His rhetoric is easy to follow mostly because his prose style is, by and large, very straightforward, even casual. In addition to transitioning well from the first to the third person throughout the essay, he adopts an easy-to-follow narrative arrangement of well-balanced paragraphs and cohesive sentences. This is not to say that his writing lacks variety; rather, it keeps the reader well-informed and well-engaged with a steady dose of stylistic devices and figurative elements. More than once does he use interposition and apposition to incorporate ironic contrasts within his longer statements while also using parallelism and antithesis on many occasions to drive home his major points.
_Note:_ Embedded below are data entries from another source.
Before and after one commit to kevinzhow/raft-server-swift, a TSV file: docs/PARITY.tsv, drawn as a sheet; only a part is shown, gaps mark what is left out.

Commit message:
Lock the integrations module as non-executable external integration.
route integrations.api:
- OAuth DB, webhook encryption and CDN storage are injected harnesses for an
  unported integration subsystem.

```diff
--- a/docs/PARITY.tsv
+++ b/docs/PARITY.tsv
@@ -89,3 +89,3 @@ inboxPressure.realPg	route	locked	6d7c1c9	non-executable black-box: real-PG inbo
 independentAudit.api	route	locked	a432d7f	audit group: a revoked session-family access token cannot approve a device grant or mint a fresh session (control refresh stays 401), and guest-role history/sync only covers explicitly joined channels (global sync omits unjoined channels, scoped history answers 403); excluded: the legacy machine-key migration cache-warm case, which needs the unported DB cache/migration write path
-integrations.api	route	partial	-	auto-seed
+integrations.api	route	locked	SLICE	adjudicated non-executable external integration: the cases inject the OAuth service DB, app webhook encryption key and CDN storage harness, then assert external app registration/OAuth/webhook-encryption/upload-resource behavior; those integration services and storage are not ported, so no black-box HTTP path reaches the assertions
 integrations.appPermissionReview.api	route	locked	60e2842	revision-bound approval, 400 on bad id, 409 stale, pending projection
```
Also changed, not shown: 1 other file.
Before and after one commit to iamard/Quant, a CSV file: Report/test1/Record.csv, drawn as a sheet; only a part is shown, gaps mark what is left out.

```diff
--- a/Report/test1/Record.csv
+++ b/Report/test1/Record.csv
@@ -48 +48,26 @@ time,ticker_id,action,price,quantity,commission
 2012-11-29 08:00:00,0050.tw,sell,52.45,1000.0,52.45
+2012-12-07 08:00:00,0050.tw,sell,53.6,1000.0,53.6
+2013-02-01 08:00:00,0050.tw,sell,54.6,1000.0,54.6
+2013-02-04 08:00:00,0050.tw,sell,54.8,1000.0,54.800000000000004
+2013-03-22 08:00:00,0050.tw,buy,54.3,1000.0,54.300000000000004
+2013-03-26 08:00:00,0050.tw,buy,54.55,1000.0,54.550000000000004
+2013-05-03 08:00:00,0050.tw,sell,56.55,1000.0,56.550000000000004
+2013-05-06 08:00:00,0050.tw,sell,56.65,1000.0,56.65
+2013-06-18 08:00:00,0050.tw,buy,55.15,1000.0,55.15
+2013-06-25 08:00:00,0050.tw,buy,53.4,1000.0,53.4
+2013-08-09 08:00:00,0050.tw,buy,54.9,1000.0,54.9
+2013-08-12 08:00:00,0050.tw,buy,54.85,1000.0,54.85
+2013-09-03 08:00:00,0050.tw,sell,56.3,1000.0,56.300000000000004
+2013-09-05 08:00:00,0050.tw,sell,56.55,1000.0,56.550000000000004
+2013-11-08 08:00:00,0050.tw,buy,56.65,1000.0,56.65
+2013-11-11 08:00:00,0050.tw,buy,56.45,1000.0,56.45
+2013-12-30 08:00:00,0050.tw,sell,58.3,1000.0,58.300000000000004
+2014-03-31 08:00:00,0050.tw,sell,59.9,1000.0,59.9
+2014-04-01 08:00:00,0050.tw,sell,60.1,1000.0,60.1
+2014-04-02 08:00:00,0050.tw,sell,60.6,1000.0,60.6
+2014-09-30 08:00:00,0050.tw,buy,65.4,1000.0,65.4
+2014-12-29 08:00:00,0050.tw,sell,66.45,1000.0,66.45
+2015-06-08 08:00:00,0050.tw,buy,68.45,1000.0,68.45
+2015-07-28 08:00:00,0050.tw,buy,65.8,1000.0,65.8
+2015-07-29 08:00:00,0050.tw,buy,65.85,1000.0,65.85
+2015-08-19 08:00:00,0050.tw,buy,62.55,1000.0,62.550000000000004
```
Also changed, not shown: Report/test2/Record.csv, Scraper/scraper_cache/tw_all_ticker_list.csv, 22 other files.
In several places he breaks up the flow of his narrative with rhetorical questions and concise sentences to offset longer ones. Several such blunt statements are used to conclude the essay by highlighting the dogmatic nature of “Public Opinion.” On the whole the essay is both engaging in its delivery and stimulating in its manner of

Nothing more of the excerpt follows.